“And just as Moses lifted up the serpent in the wilderness, so must the Son of Man be lifted up, that whoever believes in him may have eternal life.
“For God so loved the world that he gave his only Son, so that everyone who believes in him may not perish but may have eternal life.
“Indeed, God did not send the Son into the world to condemn the world, but in order that the world might be saved through him.” (John 3:14–18 NRSV)
This morning I want to address the question: what is salvation?

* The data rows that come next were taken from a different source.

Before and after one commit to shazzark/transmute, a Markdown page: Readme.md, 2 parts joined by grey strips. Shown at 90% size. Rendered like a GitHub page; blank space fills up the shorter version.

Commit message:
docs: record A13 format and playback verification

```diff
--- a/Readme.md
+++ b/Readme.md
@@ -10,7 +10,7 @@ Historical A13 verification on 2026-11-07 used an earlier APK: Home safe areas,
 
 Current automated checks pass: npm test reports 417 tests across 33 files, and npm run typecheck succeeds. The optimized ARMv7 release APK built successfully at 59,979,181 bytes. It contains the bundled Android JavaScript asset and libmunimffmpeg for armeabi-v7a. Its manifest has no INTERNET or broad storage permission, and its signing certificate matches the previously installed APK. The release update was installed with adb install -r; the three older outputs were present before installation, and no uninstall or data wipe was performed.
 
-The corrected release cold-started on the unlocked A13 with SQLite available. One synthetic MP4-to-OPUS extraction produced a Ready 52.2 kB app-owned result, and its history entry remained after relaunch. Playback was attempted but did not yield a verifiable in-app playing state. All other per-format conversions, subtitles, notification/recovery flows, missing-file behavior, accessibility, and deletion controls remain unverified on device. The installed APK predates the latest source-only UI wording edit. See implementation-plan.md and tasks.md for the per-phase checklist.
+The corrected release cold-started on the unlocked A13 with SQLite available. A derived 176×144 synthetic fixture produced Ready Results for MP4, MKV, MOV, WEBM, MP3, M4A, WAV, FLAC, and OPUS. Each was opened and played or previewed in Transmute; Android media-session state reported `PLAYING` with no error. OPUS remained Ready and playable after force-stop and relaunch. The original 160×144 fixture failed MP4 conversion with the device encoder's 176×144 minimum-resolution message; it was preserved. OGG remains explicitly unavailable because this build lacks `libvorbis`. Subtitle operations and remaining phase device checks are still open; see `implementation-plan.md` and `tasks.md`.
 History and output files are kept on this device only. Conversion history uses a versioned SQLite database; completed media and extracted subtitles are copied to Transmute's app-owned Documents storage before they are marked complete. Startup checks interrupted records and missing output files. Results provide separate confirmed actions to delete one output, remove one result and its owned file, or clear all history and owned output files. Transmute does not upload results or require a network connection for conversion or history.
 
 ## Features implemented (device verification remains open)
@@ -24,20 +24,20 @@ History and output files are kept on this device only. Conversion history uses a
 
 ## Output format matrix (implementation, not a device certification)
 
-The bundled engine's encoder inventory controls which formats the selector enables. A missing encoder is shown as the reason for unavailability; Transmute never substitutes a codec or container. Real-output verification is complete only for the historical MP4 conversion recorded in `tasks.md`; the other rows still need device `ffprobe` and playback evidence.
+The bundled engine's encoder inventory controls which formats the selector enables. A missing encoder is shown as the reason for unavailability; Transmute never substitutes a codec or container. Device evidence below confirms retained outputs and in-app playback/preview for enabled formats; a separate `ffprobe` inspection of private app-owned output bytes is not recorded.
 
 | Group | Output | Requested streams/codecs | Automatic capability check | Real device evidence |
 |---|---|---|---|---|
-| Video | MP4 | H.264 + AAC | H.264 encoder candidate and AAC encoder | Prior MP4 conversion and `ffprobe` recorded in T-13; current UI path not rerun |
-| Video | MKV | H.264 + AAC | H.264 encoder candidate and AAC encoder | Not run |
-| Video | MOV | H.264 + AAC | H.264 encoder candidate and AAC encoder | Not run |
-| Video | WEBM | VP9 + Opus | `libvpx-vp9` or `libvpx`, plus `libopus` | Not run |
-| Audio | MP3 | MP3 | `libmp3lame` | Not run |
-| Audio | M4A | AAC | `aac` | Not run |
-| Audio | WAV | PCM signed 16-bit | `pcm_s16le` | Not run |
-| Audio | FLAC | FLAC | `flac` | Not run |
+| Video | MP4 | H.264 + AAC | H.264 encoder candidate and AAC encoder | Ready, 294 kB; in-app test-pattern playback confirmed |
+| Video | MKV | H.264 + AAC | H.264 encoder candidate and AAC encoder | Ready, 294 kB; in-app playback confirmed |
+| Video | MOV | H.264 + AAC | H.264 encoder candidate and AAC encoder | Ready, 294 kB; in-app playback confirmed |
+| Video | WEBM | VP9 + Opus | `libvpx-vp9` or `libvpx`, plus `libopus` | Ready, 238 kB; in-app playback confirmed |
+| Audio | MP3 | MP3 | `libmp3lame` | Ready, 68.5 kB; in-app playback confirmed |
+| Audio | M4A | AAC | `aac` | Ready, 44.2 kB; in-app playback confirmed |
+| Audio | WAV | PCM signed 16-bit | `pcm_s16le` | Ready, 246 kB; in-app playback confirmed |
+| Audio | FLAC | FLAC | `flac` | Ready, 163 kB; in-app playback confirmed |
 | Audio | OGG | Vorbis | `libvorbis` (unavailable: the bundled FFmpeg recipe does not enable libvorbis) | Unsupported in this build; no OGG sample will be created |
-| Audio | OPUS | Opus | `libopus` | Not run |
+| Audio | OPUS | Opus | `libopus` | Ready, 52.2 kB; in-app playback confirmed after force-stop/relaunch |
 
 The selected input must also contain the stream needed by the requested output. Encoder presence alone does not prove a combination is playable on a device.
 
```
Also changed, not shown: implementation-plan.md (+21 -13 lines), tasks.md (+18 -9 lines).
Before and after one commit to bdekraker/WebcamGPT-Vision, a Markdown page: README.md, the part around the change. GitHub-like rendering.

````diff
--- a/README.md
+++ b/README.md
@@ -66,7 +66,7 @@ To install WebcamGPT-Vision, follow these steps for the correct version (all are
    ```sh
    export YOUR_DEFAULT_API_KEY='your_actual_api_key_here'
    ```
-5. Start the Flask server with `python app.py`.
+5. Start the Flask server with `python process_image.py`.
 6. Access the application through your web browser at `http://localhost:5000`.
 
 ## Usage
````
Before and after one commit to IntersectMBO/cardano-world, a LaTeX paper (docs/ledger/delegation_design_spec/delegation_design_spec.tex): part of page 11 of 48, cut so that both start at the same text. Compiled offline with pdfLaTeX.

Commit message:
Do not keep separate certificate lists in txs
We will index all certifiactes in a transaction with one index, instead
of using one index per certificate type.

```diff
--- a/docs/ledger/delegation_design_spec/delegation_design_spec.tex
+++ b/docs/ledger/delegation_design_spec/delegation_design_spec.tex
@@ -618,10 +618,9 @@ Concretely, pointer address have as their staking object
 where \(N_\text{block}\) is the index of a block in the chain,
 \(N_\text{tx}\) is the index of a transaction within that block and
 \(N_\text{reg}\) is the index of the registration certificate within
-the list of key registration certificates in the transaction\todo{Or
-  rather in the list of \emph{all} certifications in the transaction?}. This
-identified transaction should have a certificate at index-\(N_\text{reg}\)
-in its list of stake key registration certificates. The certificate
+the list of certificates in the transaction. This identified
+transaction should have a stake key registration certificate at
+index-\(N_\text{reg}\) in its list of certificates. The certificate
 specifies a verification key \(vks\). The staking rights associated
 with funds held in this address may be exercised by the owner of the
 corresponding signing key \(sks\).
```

How are we to think about this work, especially in the context of what this famous little passage is saying?
Three images: * Healing * Connection and * Light
First, let’s begin this message about salvation and the love of God with something that seems unrelated: a snake on a pole.
[Read John 3:14–15]
This is connected to an obscure Old Testament reference – that I assume you all have memorized – where Moses is told by God to:
“Make a poisonous serpent, and set it on a pole; and everyone who is bitten shall look at it and live.” So Moses made a serpent of bronze, and put it upon a pole; and whenever a serpent bit someone, that person would look at the serpent of bronze and live.” (Numbers 21:8–9) Continue reading Snakes on a pole or The Rut That I Love (John 3:13-21)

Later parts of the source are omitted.